Edit: If you think about it, having just -in the chain of delay- the vertical cells presented before diagonal born cells, since the diagonals are already "fast", it will make large collections of cells move in a roughly larger circular shape (moving in a rotated square relative to a facing square or a diamond shape, a larger collection of cells moving along the diamond path).  Now if you overlay that over another automata (overlay meaning no interaction but you can see both cells as they update) the -another automata- has both vertical and horizontal updating faster than the diagonal within the chain of delay as they are presented, a new presentation of the order of the cells with the same rule.  If you think about the -another automata- it's tuned not for rotation since there is no preferred "faster" direction, so you'll have just points or dots or fixed points appear.  I'm guessing that the -another automata- are the hidden variables of the large 2d clouds of rotating pixels.  Before, with no alteration of anything just the rule B3/S12456 in Golly, upon playing a video in a lossy format, it only produced very small groupings of pixels rotating everywhere, and that's because the X-shaped pattern has a repeating "circular" small oscillator at the center of each X-shape pattern.  And instead of just overlaying, you could genetically mutate the two just described -the larger rotation and the fixed points- by overlaying both presentations and having a genetic algorithm mix the two --> in this case the fixed points would get mixed in the larger 2d rotations.

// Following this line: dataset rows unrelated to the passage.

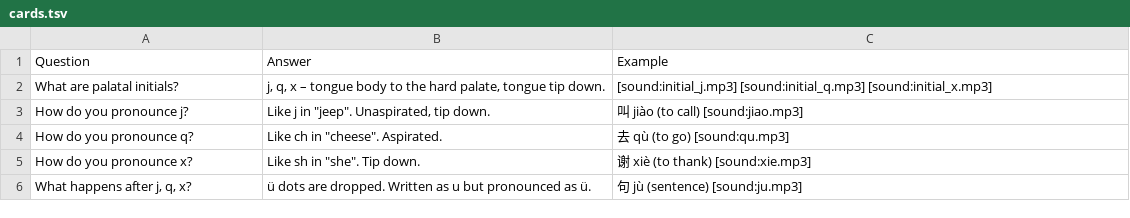
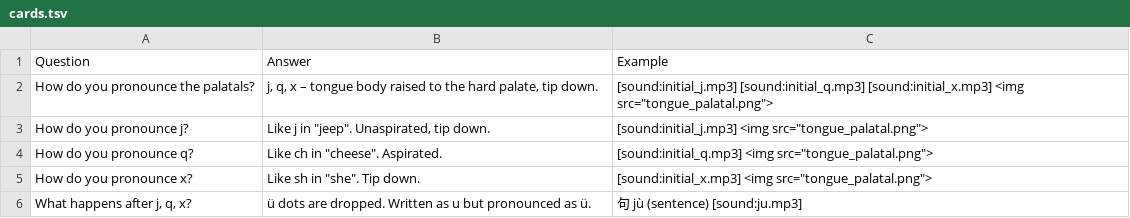
Before and after one commit to Waldmann-dev/Anki-Chinesisch, a TSV file: Chinese Grammar/00. Pinyin/05. Palatal/cards.tsv, drawn as a sheet.

Commit message:
Update cards: pronunciation-group cards, letter audio, tongue images (196 cards)

```diff
--- a/Chinese Grammar/00. Pinyin/05. Palatal/cards.tsv
+++ b/Chinese Grammar/00. Pinyin/05. Palatal/cards.tsv
@@ -1,6 +1,6 @@
 Question	Answer	Example
-What are palatal initials?	j, q, x – tongue body to the hard palate, tongue tip down.	[sound:initial_j.mp3] [sound:initial_q.mp3] [sound:initial_x.mp3]
-How do you pronounce j?	Like j in "jeep". Unaspirated, tip down.	叫 jiào (to call) [sound:jiao.mp3]
-How do you pronounce q?	Like ch in "cheese". Aspirated.	去 qù (to go) [sound:qu.mp3]
-How do you pronounce x?	Like sh in "she". Tip down.	谢 xiè (to thank) [sound:xie.mp3]
+How do you pronounce the palatals?	j, q, x – tongue body raised to the hard palate, tip down.	[sound:initial_j.mp3] [sound:initial_q.mp3] [sound:initial_x.mp3] <img src="tongue_palatal.png">
+How do you pronounce j?	Like j in "jeep". Unaspirated, tip down.	[sound:initial_j.mp3] <img src="tongue_palatal.png">
+How do you pronounce q?	Like ch in "cheese". Aspirated.	[sound:initial_q.mp3] <img src="tongue_palatal.png">
+How do you pronounce x?	Like sh in "she". Tip down.	[sound:initial_x.mp3] <img src="tongue_palatal.png">
 What happens after j, q, x?	ü dots are dropped. Written as u but pronounced as ü.	句 jù (sentence) [sound:ju.mp3]
```
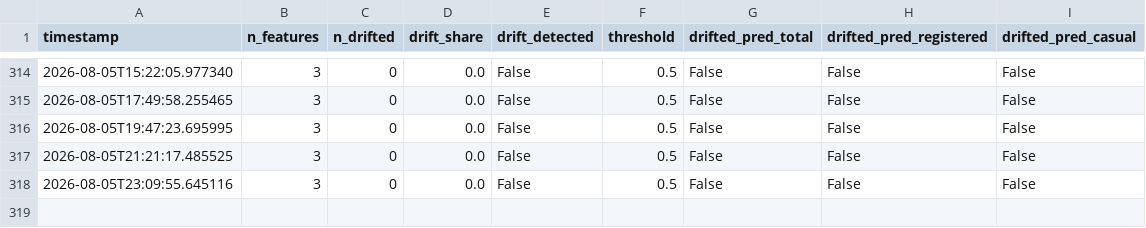
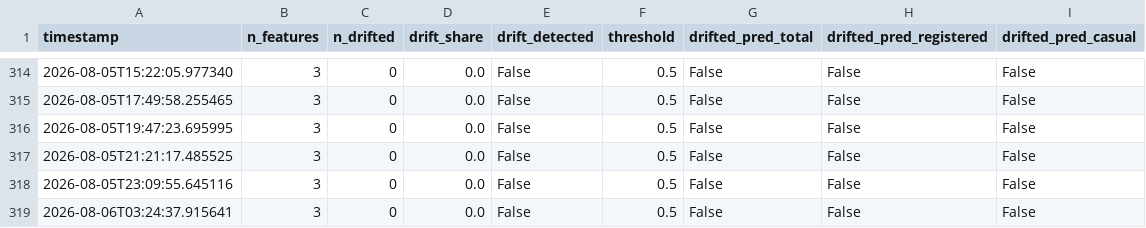
Before and after one commit to robertogarces/bike-sharing-forecast, a CSV file: artifacts/monitoring/output_drift_history.csv, drawn as a sheet; only a part is shown, gaps mark what is left out; the diff names each change by its address in the sheet, - before the commit and + after, or states it on an @@ line.

```diff
--- a/artifacts/monitoring/output_drift_history.csv
+++ b/artifacts/monitoring/output_drift_history.csv
+row 319: 2026-08-06T03:24:37.915641 | 3 | 0 | 0.0 | False | 0.5 | False | False | False
```
Also changed, not shown: 3 other files.
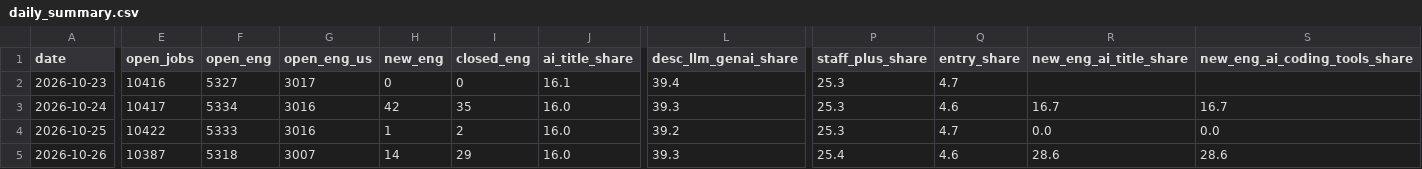
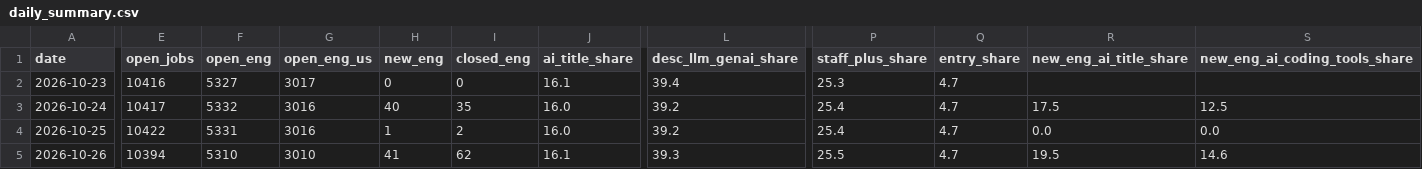
Before and after one commit to Xenzoro/sweAiTracker, a CSV file: data/boards/daily_summary.csv, drawn as a sheet; only a part is shown, gaps mark what is left out; the diff covers the shown part only; the diff names each change by its address in the sheet, - before the commit and + after, or states it on an @@ line.

```diff
--- a/data/boards/daily_summary.csv
+++ b/data/boards/daily_summary.csv
-F3 (open_eng): 5334
+F3 (open_eng): 5332
-H3 (new_eng): 42
+H3 (new_eng): 40
-L3 (desc_llm_genai_share): 39.3
+L3 (desc_llm_genai_share): 39.2
-P3:P4 (staff_plus_share): 25.3
+P3:P4 (staff_plus_share): 25.4
-Q3 (entry_share): 4.6
+Q3 (entry_share): 4.7
-R3 (new_eng_ai_title_share): 16.7
+R3 (new_eng_ai_title_share): 17.5
-S3 (new_eng_ai_coding_tools_share): 16.7
+S3 (new_eng_ai_coding_tools_share): 12.5
-F4 (open_eng): 5333
+F4 (open_eng): 5331
-E5 (open_jobs): 10387
+E5 (open_jobs): 10394
-F5 (open_eng): 5318
+F5 (open_eng): 5310
-G5 (open_eng_us): 3007
+G5 (open_eng_us): 3010
-H5 (new_eng): 14
+H5 (new_eng): 41
-I5 (closed_eng): 29
+I5 (closed_eng): 62
-J5 (ai_title_share): 16.0
+J5 (ai_title_share): 16.1
-P5 (staff_plus_share): 25.4
+P5 (staff_plus_share): 25.5
-Q5 (entry_share): 4.6
+Q5 (entry_share): 4.7
-R5 (new_eng_ai_title_share): 28.6
+R5 (new_eng_ai_title_share): 19.5
-S5 (new_eng_ai_coding_tools_share): 28.6
+S5 (new_eng_ai_coding_tools_share): 14.6
```
Also changed, not shown: 3 edited cells elsewhere in this file, data/boards/category_summary.csv, data/boards/company_summary.csv, 5 other files.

If you just wrap the top and bottom that increases the speed of the vertical, since objects can teleport from top to bottom.  That makes a larger rotation with the void area covered by the vertical motion making a continuous area to rotate.  Contrast that with a different rotation by wrapping the horizontal.  By switching between those two you have a gate (cylinder wrap in golly either vertical or horizontal) and you have a gate ---if you place the X's (minus the diagonals of the X's if you want to have the oscillators interact closer) in a certain pattern, you can switch the gate between vertical and horizontal.  By torus wrapping, any fixed points "drop out" since there is no preferred "fast" direction anywhere.

answered Jul 26 by anonymous [ revision history ] 2 flags
edited Jul 31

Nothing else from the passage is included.